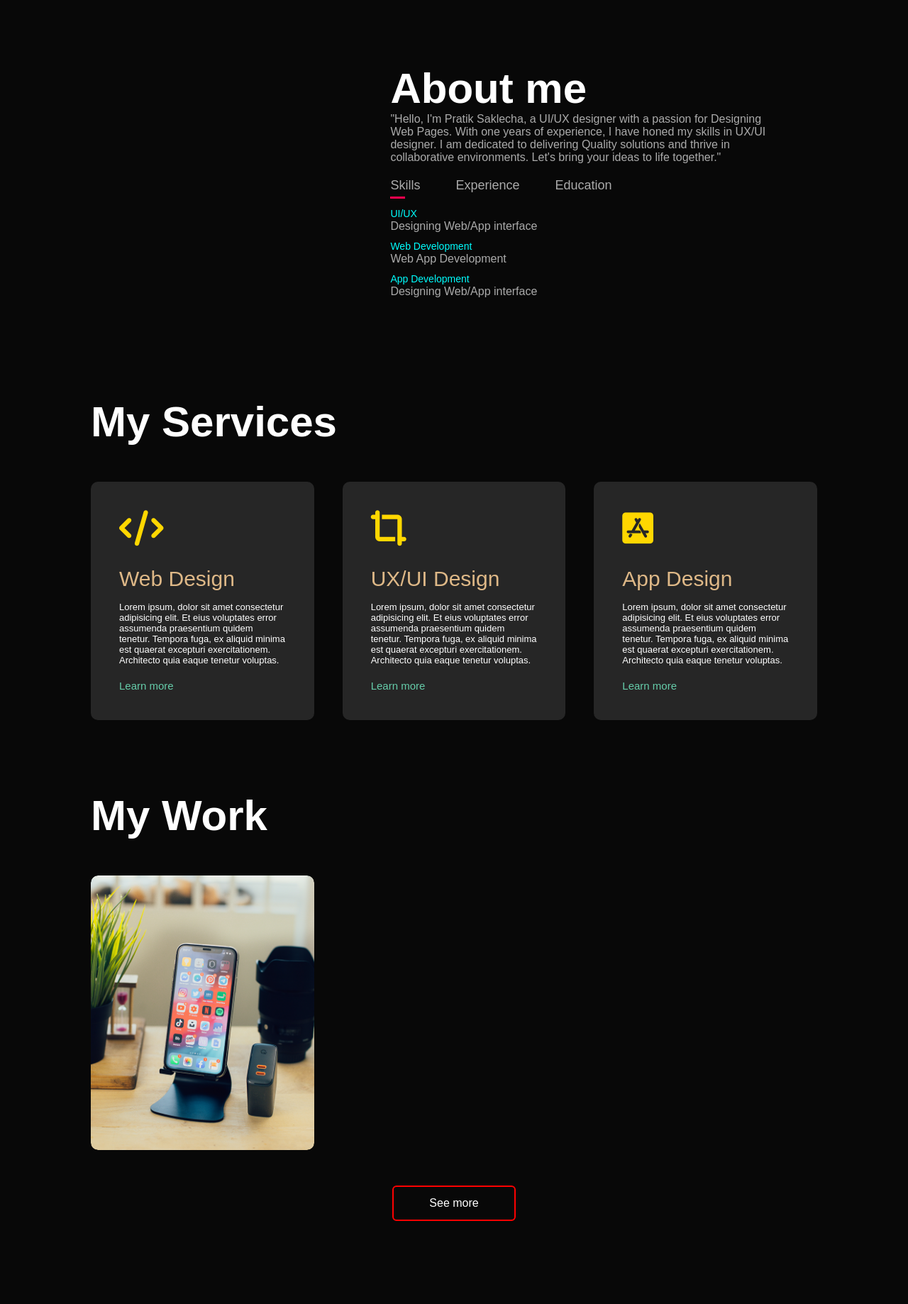
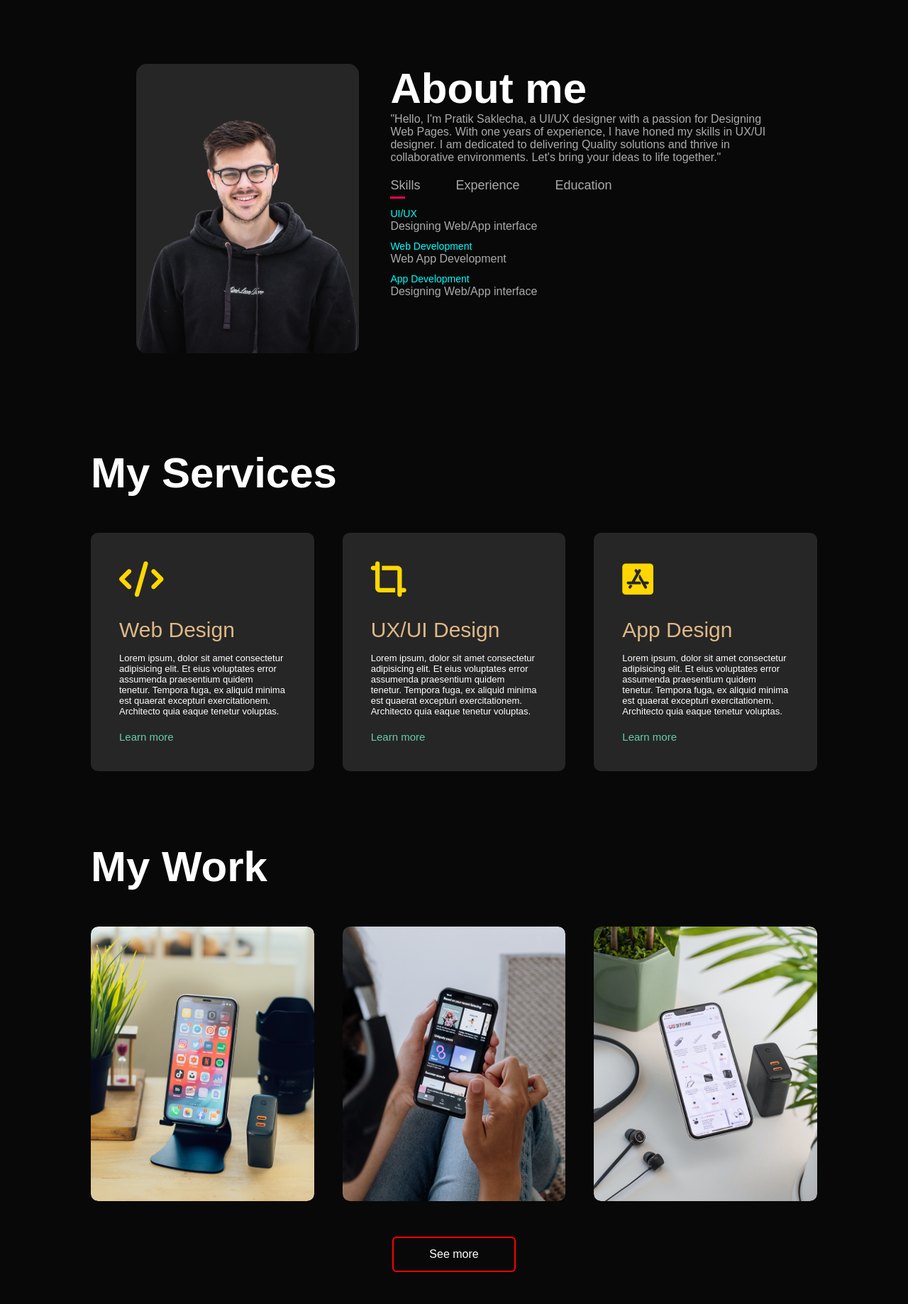
Before and after one commit to pratiksaklecha/Project-1, a plain HTML site: page index.html in a window 1280 px wide. Shown: the part 800-2638 px from the top of the page at 71% size. Drawn offline with Linux system fonts and the light colour scheme; files whose address does not match are found by name.

Commit message:
Update index.html

```diff
--- a/index.html
+++ b/index.html
@@ -14,7 +14,7 @@
     <div id="header">
         <div class="container">
             <nav>
-                <img src="images/Mylogo.png" alt="" class="logo">
+                <img src="Mylogo.png" alt="" class="logo">
                 <ul id="sidemenu">
                     <li><a href="#header">Home</a></li>
                     <li><a href="#about">About</a></li>
@@ -39,7 +39,7 @@
         <div class="container">
             <div class="row">
                 <div class="about-col-1">
-                    <img src="images/user.png" alt="">
+                    <img src="user.png" alt="">
                 </div>
                 <div class="about-col-2">
                     <h1 class="sub-title">About me</h1>
@@ -124,7 +124,7 @@
                     </div>
                 </div>
                 <div class="work">
-                    <img src="images/work-2.png " alt="">
+                    <img src="work-2.png " alt="">
                     <div class="layer">
                         <h3>Shopping App</h3>
                         <p>The app connects you to Talented people around the globe, Download it from Playstore </p>
@@ -134,7 +134,7 @@
 
                 </div>
                 <div class="work">
-                    <img src="images/work-3.png " alt="">
+                    <img src="work-3.png " alt="">
                     <div class="layer">
                         <h3>Document Editor app</h3>
                         <p>The app connects you to Talented people around the globe, Download it from Playstore </p>
@@ -160,7 +160,7 @@
                         <a href="#"><i class="fa-brands fa-instagram"></i></a>
                         <a href="#"><i class="fa-brands fa-linkedin"></i></a>
                     </div>
-                    <a href="images/my-cv.pdf" download class="btn btn2">Download CV</a>
+                    <a href="my-cv.pdf" download class="btn btn2">Download CV</a>
 
 
 
```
........
• **About this exercise**:
From the first line to the last, repeat the material exactly, but drop the pictures.

• **Output of the task**:
Before and after one commit to pratiksaklecha/Project-1, a plain HTML site: page index.html in a window 1280 px wide. Shown: the part 800-2638 px from the top of the page at 71% size. Drawn offline with Linux system fonts and the light colour scheme; files whose address does not match are found by name.

Commit message:
Update index.html

```diff
--- a/index.html
+++ b/index.html
@@ -14,7 +14,7 @@
     <div id="header">
         <div class="container">
             <nav>
-                <img src="images/Mylogo.png" alt="" class="logo">
+                <img src="Mylogo.png" alt="" class="logo">
                 <ul id="sidemenu">
                     <li><a href="#header">Home</a></li>
                     <li><a href="#about">About</a></li>
@@ -39,7 +39,7 @@
         <div class="container">
             <div class="row">
                 <div class="about-col-1">
-                    <img src="images/user.png" alt="">
+                    <img src="user.png" alt="">
                 </div>
                 <div class="about-col-2">
                     <h1 class="sub-title">About me</h1>
@@ -124,7 +124,7 @@
                     </div>
                 </div>
                 <div class="work">
-                    <img src="images/work-2.png " alt="">
+                    <img src="work-2.png " alt="">
                     <div class="layer">
                         <h3>Shopping App</h3>
                         <p>The app connects you to Talented people around the globe, Download it from Playstore </p>
@@ -134,7 +134,7 @@
 
                 </div>
                 <div class="work">
-                    <img src="images/work-3.png " alt="">
+                    <img src="work-3.png " alt="">
                     <div class="layer">
                         <h3>Document Editor app</h3>
                         <p>The app connects you to Talented people around the globe, Download it from Playstore </p>
@@ -160,7 +160,7 @@
                         <a href="#"><i class="fa-brands fa-instagram"></i></a>
                         <a href="#"><i class="fa-brands fa-linkedin"></i></a>
                     </div>
-                    <a href="images/my-cv.pdf" download class="btn btn2">Download CV</a>
+                    <a href="my-cv.pdf" download class="btn btn2">Download CV</a>
 
 
 
```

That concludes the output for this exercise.